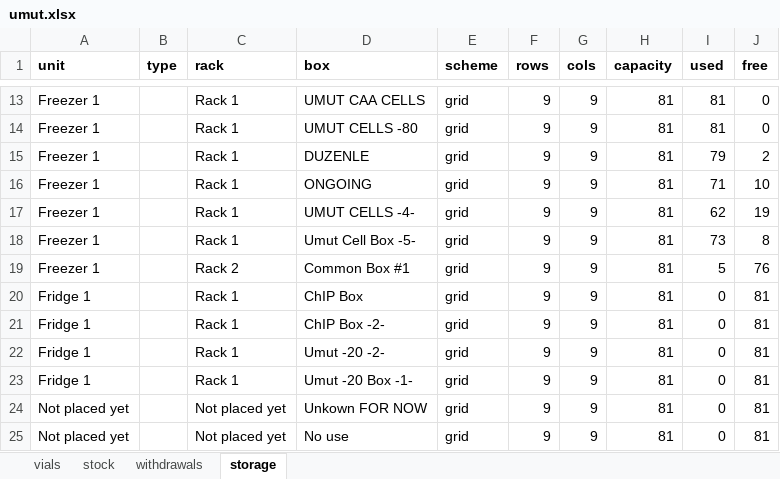
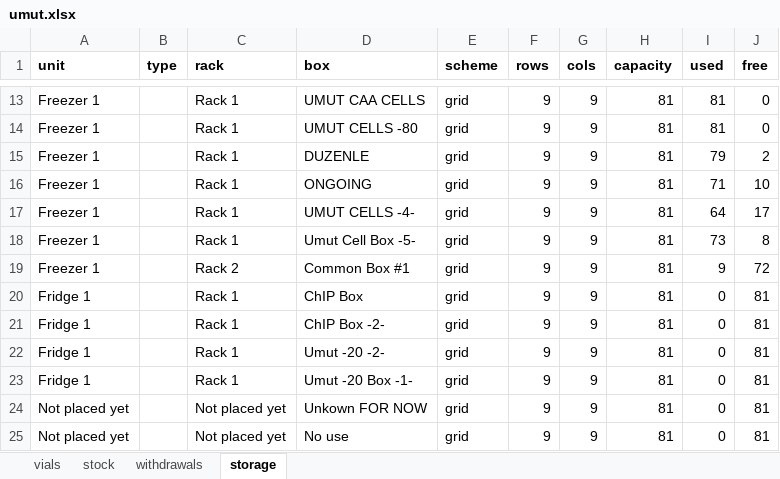
Before and after one commit to ucagiral/cagiral-schedule, an Excel workbook: cellstocks/data/umut.xlsx, sheet storage, drawn as a sheet; only a part is shown, gaps mark what is left out; values as stored, in another font and other column widths than the file's, no borders; the diff names each change by its address in the sheet, - before the commit and + after, or states it on an @@ line.

```diff
--- a/cellstocks/data/umut.xlsx (sheet storage)
+++ b/cellstocks/data/umut.xlsx (sheet storage)
-I17 (used): 62
+I17 (used): 64
-J17 (free): 19
+J17 (free): 17
-I19 (used): 5
+I19 (used): 9
-J19 (free): 76
+J19 (free): 72
```
Also changed, not shown: sheet vials, sheet stock, 1 other file.
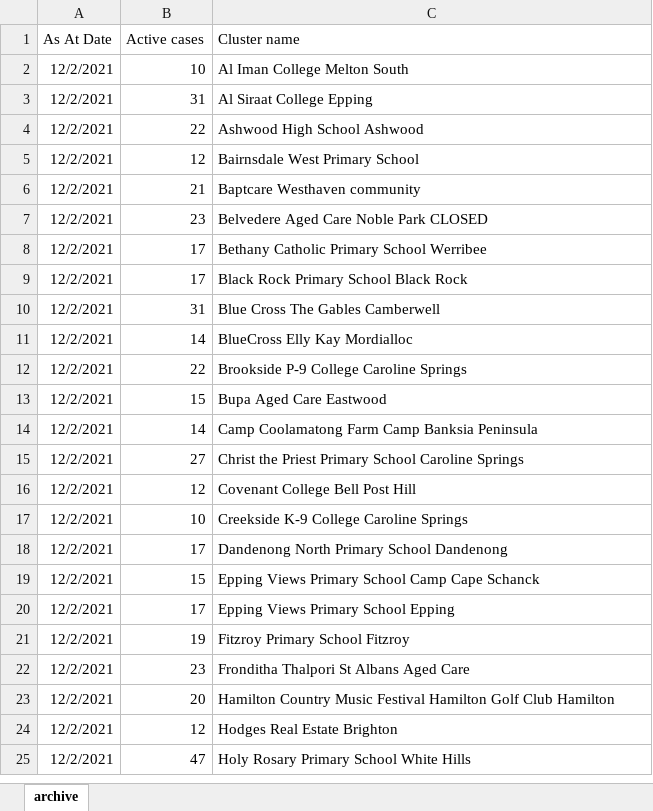
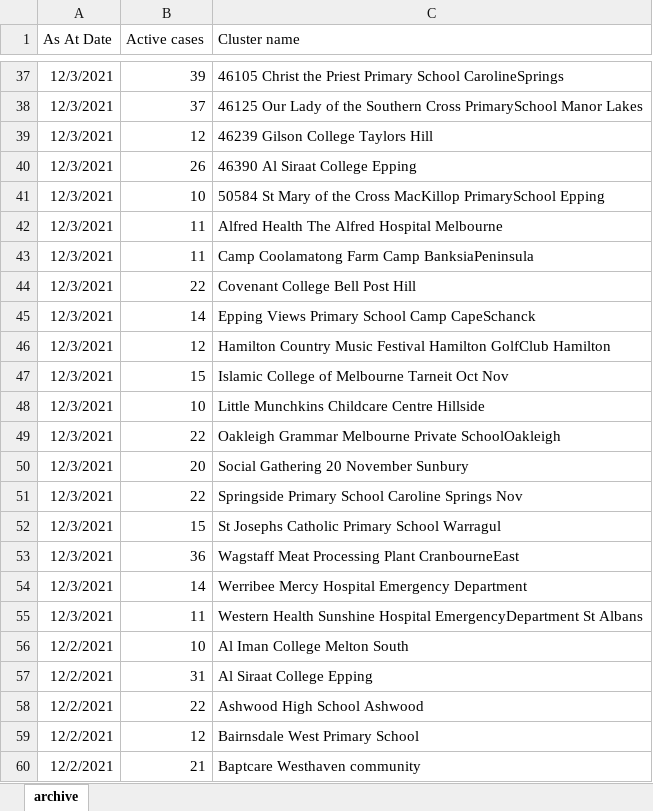
Before and after one commit to Mike-Honey/covid-19-outbreak-paths, an Excel workbook: vic-key-outbreaks_archive.xlsx, sheet archive, drawn as a sheet; only a part is shown, gaps mark what is left out; the shorter side is filled out with more unchanged rows; values as stored, in another font and other column widths than the file's, no borders; table styles not drawn; the diff covers the shown part only; the diff names each change by its address in the sheet, - before the commit and + after, or states it on an @@ line.

```diff
--- a/vic-key-outbreaks_archive.xlsx (sheet archive)
+++ b/vic-key-outbreaks_archive.xlsx (sheet archive)
+row 37: 12/3/2021 | 39 | 46105 Christ the Priest Primary School CarolineSprings
+row 38: 12/3/2021 | 37 | 46125 Our Lady of the Southern Cross PrimarySchool Manor Lakes
+row 39: 12/3/2021 | 12 | 46239 Gilson College Taylors Hill
+row 40: 12/3/2021 | 26 | 46390 Al Siraat College Epping
+row 41: 12/3/2021 | 10 | 50584 St Mary of the Cross MacKillop PrimarySchool Epping
+row 42: 12/3/2021 | 11 | Alfred Health The Alfred Hospital Melbourne
+row 43: 12/3/2021 | 11 | Camp Coolamatong Farm Camp BanksiaPeninsula
+row 44: 12/3/2021 | 22 | Covenant College Bell Post Hill
+row 45: 12/3/2021 | 14 | Epping Views Primary School Camp CapeSchanck
+row 46: 12/3/2021 | 12 | Hamilton Country Music Festival Hamilton GolfClub Hamilton
+row 47: 12/3/2021 | 15 | Islamic College of Melbourne Tarneit Oct Nov
+row 48: 12/3/2021 | 10 | Little Munchkins Childcare Centre Hillside
+row 49: 12/3/2021 | 22 | Oakleigh Grammar Melbourne Private SchoolOakleigh
+row 50: 12/3/2021 | 20 | Social Gathering 20 November Sunbury
+row 51: 12/3/2021 | 22 | Springside Primary School Caroline Springs Nov
+row 52: 12/3/2021 | 15 | St Josephs Catholic Primary School Warragul
+row 53: 12/3/2021 | 36 | Wagstaff Meat Processing Plant CranbourneEast
+row 54: 12/3/2021 | 14 | Werribee Mercy Hospital Emergency Department
+row 55: 12/3/2021 | 11 | Western Health Sunshine Hospital EmergencyDepartment St Albans
```
Also changed, not shown: 35 added rows elsewhere in this sheet, vic-key-outbreaks_0.xlsx.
....
- _ACTIVITY_
Please say how many lines in the entries hold the string "shown". Give only the number.

- _SOLVED PROBLEM_
4